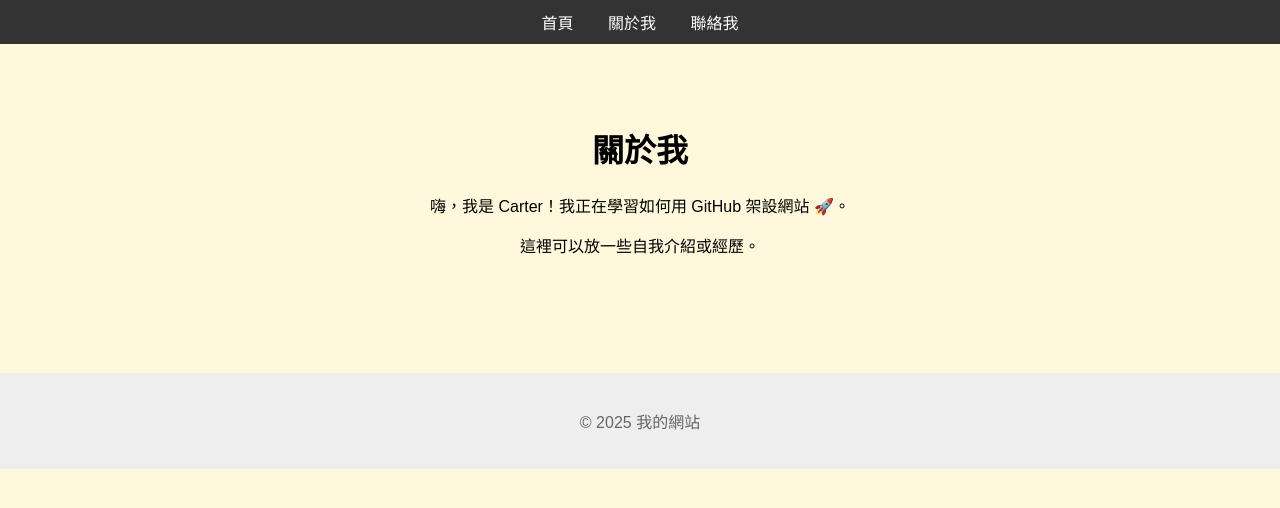
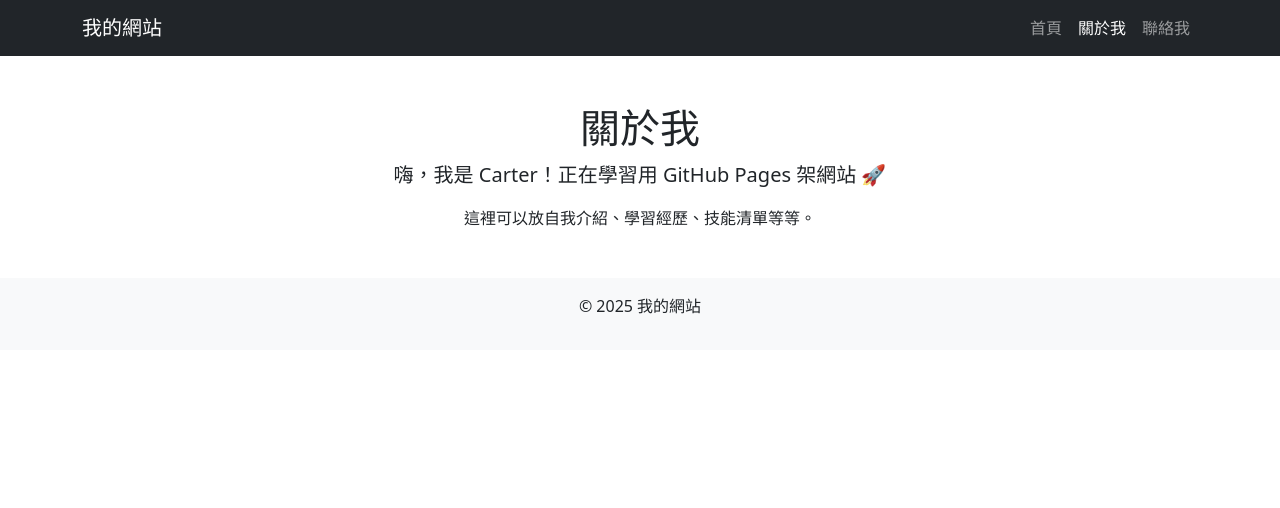
Before and after one commit to rqrwewqp/smg-web, a plain HTML site: page about.html in a window 1280 px wide. Drawn offline with nearby package versions, Linux system fonts and the light colour scheme.

Commit message:
Update about.html

```diff
--- a/about.html
+++ b/about.html
@@ -2,31 +2,33 @@
 <html lang="zh-TW">
 <head>
   <meta charset="UTF-8">
-  <meta name="viewport" content="width=device-width, initial-scale=1.0">
+  <meta name="viewport" content="width=device-width, initial-scale=1">
   <title>關於我 - 我的網站</title>
-  <style>
-    body { font-family: Arial, sans-serif; margin: 0; padding: 0; text-align: center; background: #fff8dc; }
-    nav { background: #333; padding: 10px; }
-    nav a { color: white; text-decoration: none; margin: 0 15px; }
-    nav a:hover { text-decoration: underline; }
-    header { padding: 60px 20px; }
-    footer { margin-top: 40px; padding: 20px; background: #eee; color: #666; }
-  </style>
+  <link href="https://cdn.jsdelivr.net/npm/bootstrap@5.3.3/dist/css/bootstrap.min.css" rel="stylesheet">
 </head>
 <body>
-  <nav>
-    <a href="index.html">首頁</a>
-    <a href="about.html">關於我</a>
-    <a href="contact.html">聯絡我</a>
+  <!-- 導覽列 -->
+  <nav class="navbar navbar-expand-lg navbar-dark bg-dark">
+    <div class="container">
+      <a class="navbar-brand" href="index.html">我的網站</a>
+      <div>
+        <ul class="navbar-nav me-auto">
+          <li class="nav-item"><a class="nav-link" href="index.html">首頁</a></li>
+          <li class="nav-item"><a class="nav-link active" href="about.html">關於我</a></li>
+          <li class="nav-item"><a class="nav-link" href="contact.html">聯絡我</a></li>
+        </ul>
+      </div>
+    </div>
   </nav>
 
-  <header>
+  <!-- 主內容 -->
+  <div class="container text-center mt-5">
     <h1>關於我</h1>
-    <p>嗨，我是 Carter！我正在學習如何用 GitHub 架設網站 🚀。</p>
-    <p>這裡可以放一些自我介紹或經歷。</p>
-  </header>
+    <p class="lead">嗨，我是 Carter！正在學習用 GitHub Pages 架網站 🚀</p>
+    <p>這裡可以放自我介紹、學習經歷、技能清單等等。</p>
+  </div>
 
-  <footer>
+  <footer class="bg-light text-center py-3 mt-5">
     <p>© 2025 我的網站</p>
   </footer>
 </body>
```
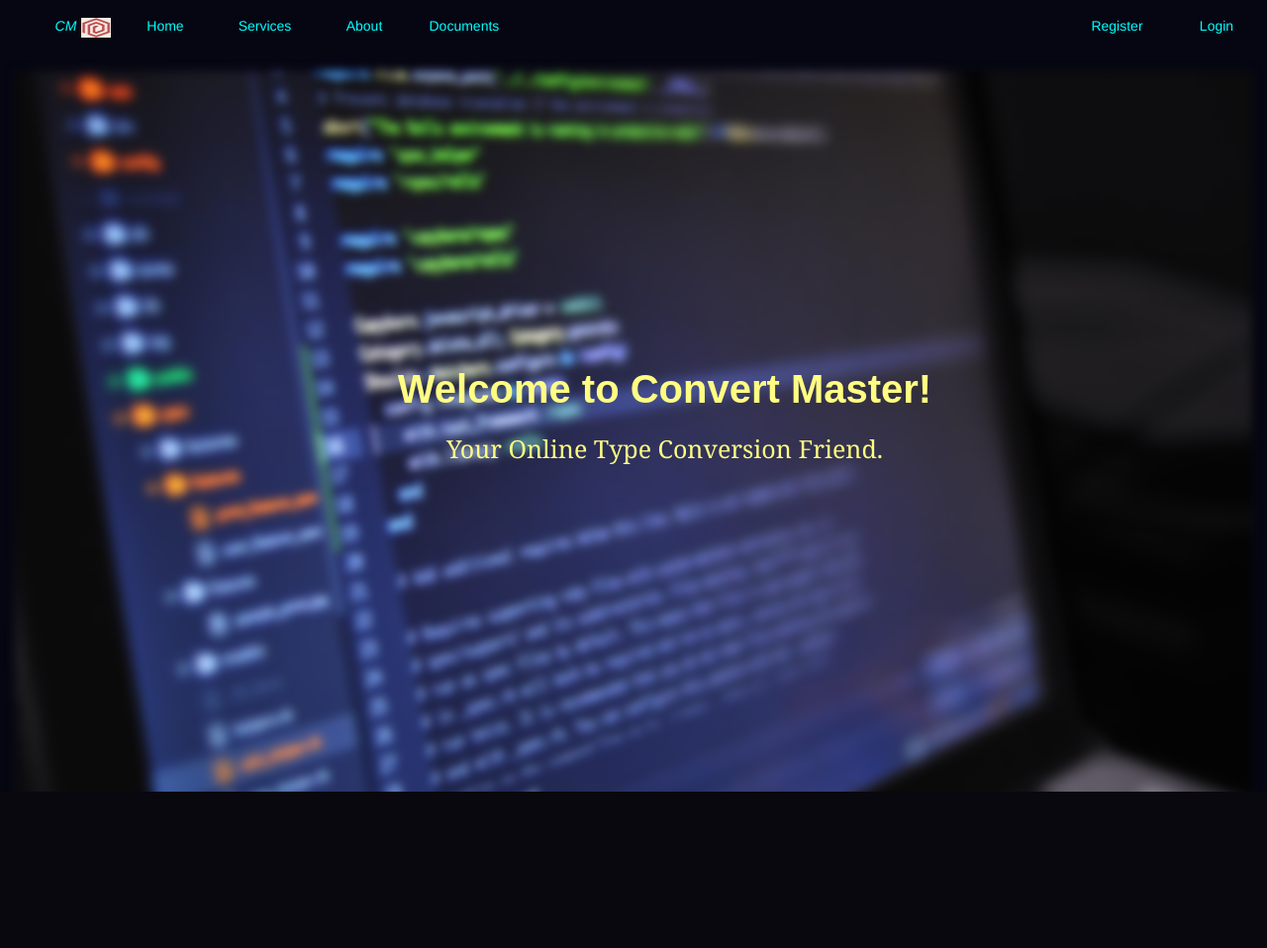
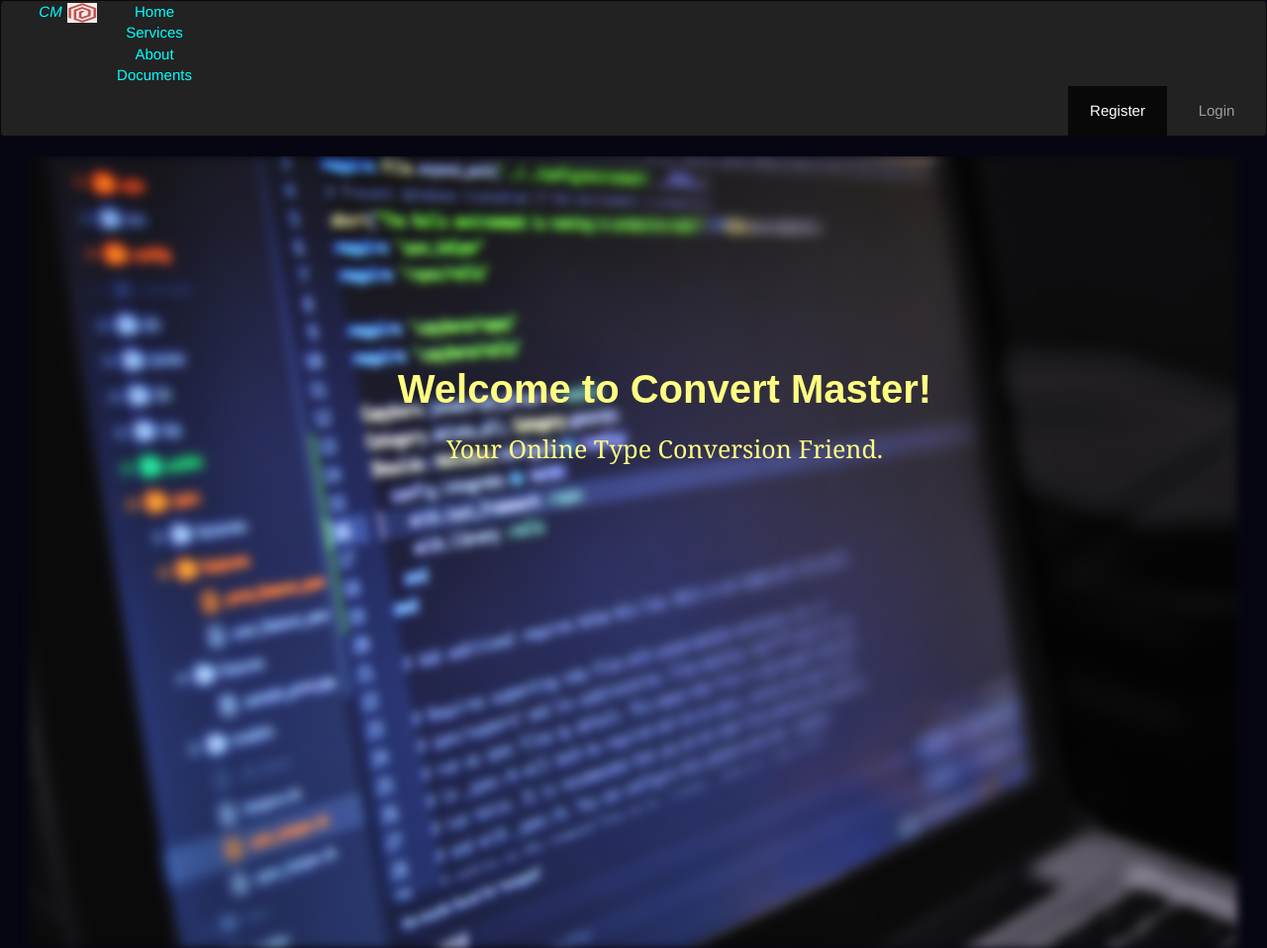
Before and after one commit to SinghHrmn/ConvertMaster, a Django app: page /convert/ in a window 1280 px wide. Shown: the whole page at 99% size. Before the commit the page ends 800 px from the top, so only its background shows below. Run offline with Django 3.2, Linux system fonts and the light colour scheme; some libraries are stand-ins or nearby versions.

Commit message:
navbar changed

```diff
--- a/src/templates/index.html
+++ b/src/templates/index.html
@@ -6,29 +6,39 @@
     <meta name="viewport" content="width=device-width, initial-scale=1.0">
     <meta http-equiv="X-UA-Compatible" content="ie=edge">
     <title>Convert Master</title>
-    <script src="{% static 'jquery-3.3.1.min.js' %}" ></script>
+    <!-- <script src="{% static 'jquery-3.3.1.min.js' %}" ></script> -->
+    <script src="{% static 'main.js' %}" rel='stylesheet'></script>
+    <!-- <script src="{% static 'jquery.fullpage.min.js' %}" rel='stylesheet'></script>
     <script src="{% static 'jquery-validation-1.17.0/dist/jquery.validate.js' %}" ></script>
+    <link href="{% static 'bootstrap-3.4.1-dist/css/bootstrap.css'  %}" rel="stylesheet" > -->
+   <!-- Latest compiled and minified CSS -->
+<link rel="stylesheet" href="https://maxcdn.bootstrapcdn.com/bootstrap/3.4.0/css/bootstrap.min.css">
 
-    <link href="{% static 'bootstrap-3.4.1-dist/css/bootstrap.css'  %}" rel="stylesheet" >
-    <script src="{% static 'main.js' %}" rel='stylesheet'></script>
-    <script src="{% static 'jquery.fullpage.min.js' %}" rel='stylesheet'></script>
+<!-- jQuery library -->
+<script src="https://ajax.googleapis.com/ajax/libs/jquery/3.4.1/jquery.min.js"></script>
+
+<!-- Latest compiled JavaScript -->
+<script src="https://maxcdn.bootstrapcdn.com/bootstrap/3.4.0/js/bootstrap.min.js"></script>
+
 
     <link rel="stylesheet" href="{% static 'css/index_style.css' %}">
 
 </head>
 
 <body style="margin: 0px; padding:0px">
-    <div id="fullpage">
+
+     <!-- navigation bar -->
+     {% include 'partials/navbar.html' %}
+
+    <div id="fullpage" class="container-fluid">
         <section>
             <div class="container-fluid">
-            <!-- navigation bar -->
-            {% include 'partials/navbar.html' %}
 
 
             <!-- intropage -->
             <header class="showcase">
 
-                <div class="content">
+                <div class="content img img-responsive">
 
                     <div class="title">
                         <b>Welcome to Convert Master!</b>
@@ -83,7 +93,7 @@
                 <h1>SERVICES</h1>
             </div>
             <div class="services_rows">
-                <div class="row tile_row">
+                <div class="row tile_row container">
                     <a href="#" class="convert_links">
                         <div class="col-sm-4 tiles">
                             <h3><i>XML TO CSV</i></h3>
--- a/src/templates/partials/navbar.html
+++ b/src/templates/partials/navbar.html
@@ -46,7 +46,6 @@
 
 nav {
 
-  width: 100%;
   background-color:#060613;
 
 }
@@ -56,12 +55,12 @@ ul{
   margin:0 0 0 90px;
   padding:0px;
   list-style-type: none;
-  display: block
+  /* display: block */
 }
 
 li{
-  float: left;
-  margin-left:0.5px;
+  /* float: left;
+  margin-left:0.5px;  */
 }
 
 #logo{
@@ -81,6 +80,7 @@ nav a{
   padding: 20px,15px;
   text-decoration: none;
   font-family: 'Franklin Gothic Medium', 'Arial Narrow', Arial, sans-serif;
+  font-size: 15px;
   color: cyan;
   text-align: center;
 }
@@ -102,16 +102,25 @@ nav a:hover{
 <!-- <div class="logo navbar-header">
   <a href="/convert/"><img src="../media/images/navbar_logo.png"></a>
 </div> -->
-<nav class="nav navbar nav-pills">
-  <ul class="nav navbar-nav">
+<!-- <div class="pos-f-t">
+    <div class="collapse" id="navbarToggleExternalContent">
+        <button class="navbar-toggler" type="button" data-toggle="collapse" data-target="#navbarToggleExternalContent" aria-controls="navbarToggleExternalContent" aria-expanded="false" aria-label="Toggle navigation"> -->
+<nav class="nav navbar navbar-inverse nav-pills ">
 
-    <li><a href="/convert/"><i>CM</i><img id="logo" src="../media/images/logo_short.png"></a></li>
+
+
+    <div class="navbar-header"><a href="/convert/"><i>CM</i><img id="logo" src="../media/images/logo_short.png"></a>
+      <button type="button" class="navbar-toggle collapsed" data-toggle="collapse" data-target="#bs-example-navbar-collapse-1" aria-expanded="false">
+      </div>
+      <div class="collapse navbar-collapse" id="bs-example-navbar-collapse-1">
+    <ul >
     <li><a href="/convert/">Home</a></li>
     <li><a href="#">Services</a></li>
     <li><a href="#">About</a></li>
     <li><a href="#">Documents</a></li>
+  </ul>
 
-  </ul>
+  </ul >
 
   {% if user.is_authenticated %}
     <ul class="nav navbar-nav navbar-right">
@@ -130,6 +139,12 @@ nav a:hover{
       <li><a href="/convert/login_user">Login</a></li>
     </ul>
 
+
   {% endif %}
+</div>
 
 </nav>
+<!-- </button>
+</div>
+  </div>
+   -->
```
Also changed, not shown: src/static/css/index_style.css (+31 -0 lines).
--------
- **INSTRUCTIONS TO FOLLOW**
Search the entries for the word "bootstrap" and report how many lines contain it, as a bare number.

- **SOLUTION FOR THIS TASK**
5